And when gliding down wet, muddy singletrack trails at breakneck speed while taking air, you might want to wear something else. My hubby uses his Teva Arrowood hiking boots when going on long cross-country rides on his MTB.
Any Good Boots for Fording Streams?
If you’re into bikepacking, odds are you encounter streams some of the time. And you need boots that’ll let you ford such streams.
Have you ever wondered if you could use a kayaking boot for wading across streams while mountain biking? While researching around for this post, I learned you can use the kind of boots kayakers use. A neoprene dive boot paired up with an anti-slip sole should work pretty well when it comes to fording streams.
When choosing such a boot, make sure to learn how flexible/stiff and durable the boot is. Mountain bikers that wear these boots say to tune your pedal pins accordingly and you’ll use them without issues.
Off-road Sport Crocs are also somewhat popular among bikepacking MTBers. These crocs come in handy when fording rivers. But these crocs won’t keep your feet warm.
8. Stay Indoors or Ride in the Summer
Obviously, the best way to keep your feet warm and dry mountain biking is to bike in the summer ha. Another way to not end up with numb feet is to stay indoors and not ride at all.
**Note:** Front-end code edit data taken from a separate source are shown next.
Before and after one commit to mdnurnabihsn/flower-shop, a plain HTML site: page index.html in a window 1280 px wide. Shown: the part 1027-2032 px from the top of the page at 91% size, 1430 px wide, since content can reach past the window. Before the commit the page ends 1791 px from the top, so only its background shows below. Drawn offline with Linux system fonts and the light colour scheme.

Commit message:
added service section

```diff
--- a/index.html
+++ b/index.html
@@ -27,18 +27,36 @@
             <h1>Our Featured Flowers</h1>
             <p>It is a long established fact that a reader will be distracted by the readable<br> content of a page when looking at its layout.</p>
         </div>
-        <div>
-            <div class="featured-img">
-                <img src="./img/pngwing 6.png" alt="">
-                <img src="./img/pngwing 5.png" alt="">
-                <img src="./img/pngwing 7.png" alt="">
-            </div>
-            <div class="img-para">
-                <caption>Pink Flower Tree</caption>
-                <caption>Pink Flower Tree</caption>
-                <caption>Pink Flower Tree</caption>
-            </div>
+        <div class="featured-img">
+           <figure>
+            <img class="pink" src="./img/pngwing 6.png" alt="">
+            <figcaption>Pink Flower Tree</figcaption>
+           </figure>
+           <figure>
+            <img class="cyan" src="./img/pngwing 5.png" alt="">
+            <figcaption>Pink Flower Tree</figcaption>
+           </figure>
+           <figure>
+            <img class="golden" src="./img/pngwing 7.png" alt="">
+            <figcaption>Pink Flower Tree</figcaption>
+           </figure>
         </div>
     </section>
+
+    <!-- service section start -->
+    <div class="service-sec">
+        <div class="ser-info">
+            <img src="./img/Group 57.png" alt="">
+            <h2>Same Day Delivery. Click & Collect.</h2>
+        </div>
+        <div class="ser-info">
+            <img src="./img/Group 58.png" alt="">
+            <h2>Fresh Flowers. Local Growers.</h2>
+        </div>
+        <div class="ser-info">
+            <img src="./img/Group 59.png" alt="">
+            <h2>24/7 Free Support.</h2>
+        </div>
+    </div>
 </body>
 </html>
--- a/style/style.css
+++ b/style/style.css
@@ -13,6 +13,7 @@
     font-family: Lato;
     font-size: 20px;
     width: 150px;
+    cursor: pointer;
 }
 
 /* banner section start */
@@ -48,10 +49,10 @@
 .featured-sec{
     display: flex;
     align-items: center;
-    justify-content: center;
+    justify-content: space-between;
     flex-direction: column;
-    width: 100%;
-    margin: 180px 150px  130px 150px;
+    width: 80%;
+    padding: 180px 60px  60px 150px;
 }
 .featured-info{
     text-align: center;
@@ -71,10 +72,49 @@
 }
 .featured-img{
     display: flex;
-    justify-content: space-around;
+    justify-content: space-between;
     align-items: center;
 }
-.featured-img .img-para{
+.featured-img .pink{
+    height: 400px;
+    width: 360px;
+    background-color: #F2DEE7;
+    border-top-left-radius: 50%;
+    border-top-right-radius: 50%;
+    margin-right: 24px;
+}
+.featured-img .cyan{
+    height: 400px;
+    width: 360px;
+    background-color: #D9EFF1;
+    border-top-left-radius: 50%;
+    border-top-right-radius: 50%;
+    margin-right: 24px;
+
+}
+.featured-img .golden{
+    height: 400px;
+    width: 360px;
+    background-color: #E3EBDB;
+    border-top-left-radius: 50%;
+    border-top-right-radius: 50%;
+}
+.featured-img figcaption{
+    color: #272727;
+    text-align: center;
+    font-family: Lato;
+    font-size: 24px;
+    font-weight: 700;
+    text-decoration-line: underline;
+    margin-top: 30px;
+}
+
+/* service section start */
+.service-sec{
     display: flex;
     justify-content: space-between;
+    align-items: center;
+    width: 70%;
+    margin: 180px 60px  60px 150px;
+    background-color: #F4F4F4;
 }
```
But I’m sure you’re not a couch potato, plus you’d rather ride every time and season. Even when it’s snowy outdoors. So, implement some or all of the keep-your-feet-warm-while-mountain-biking tips above.
How to Warm Your Feet Mountain Biking: Final Word
There are quite a few ways to keep your body and feet warm while riding through a cold way. Wearing winter-specific mountain biking shoes and waterproof socks is probably the most effective to warm up your feet.
Wearing overshoes, an insulated vest, an insulated cap, and a water-resistant and breathable cycling jacket are also great ideas.
You also want to wear gloves when biking through cold, wet weather conditions. And if you can avoid wet, muddy areas, puddles, and riding in the rain, do it.
Look at all these strategies and pick what seems reasonable for your cold-weather biking situation.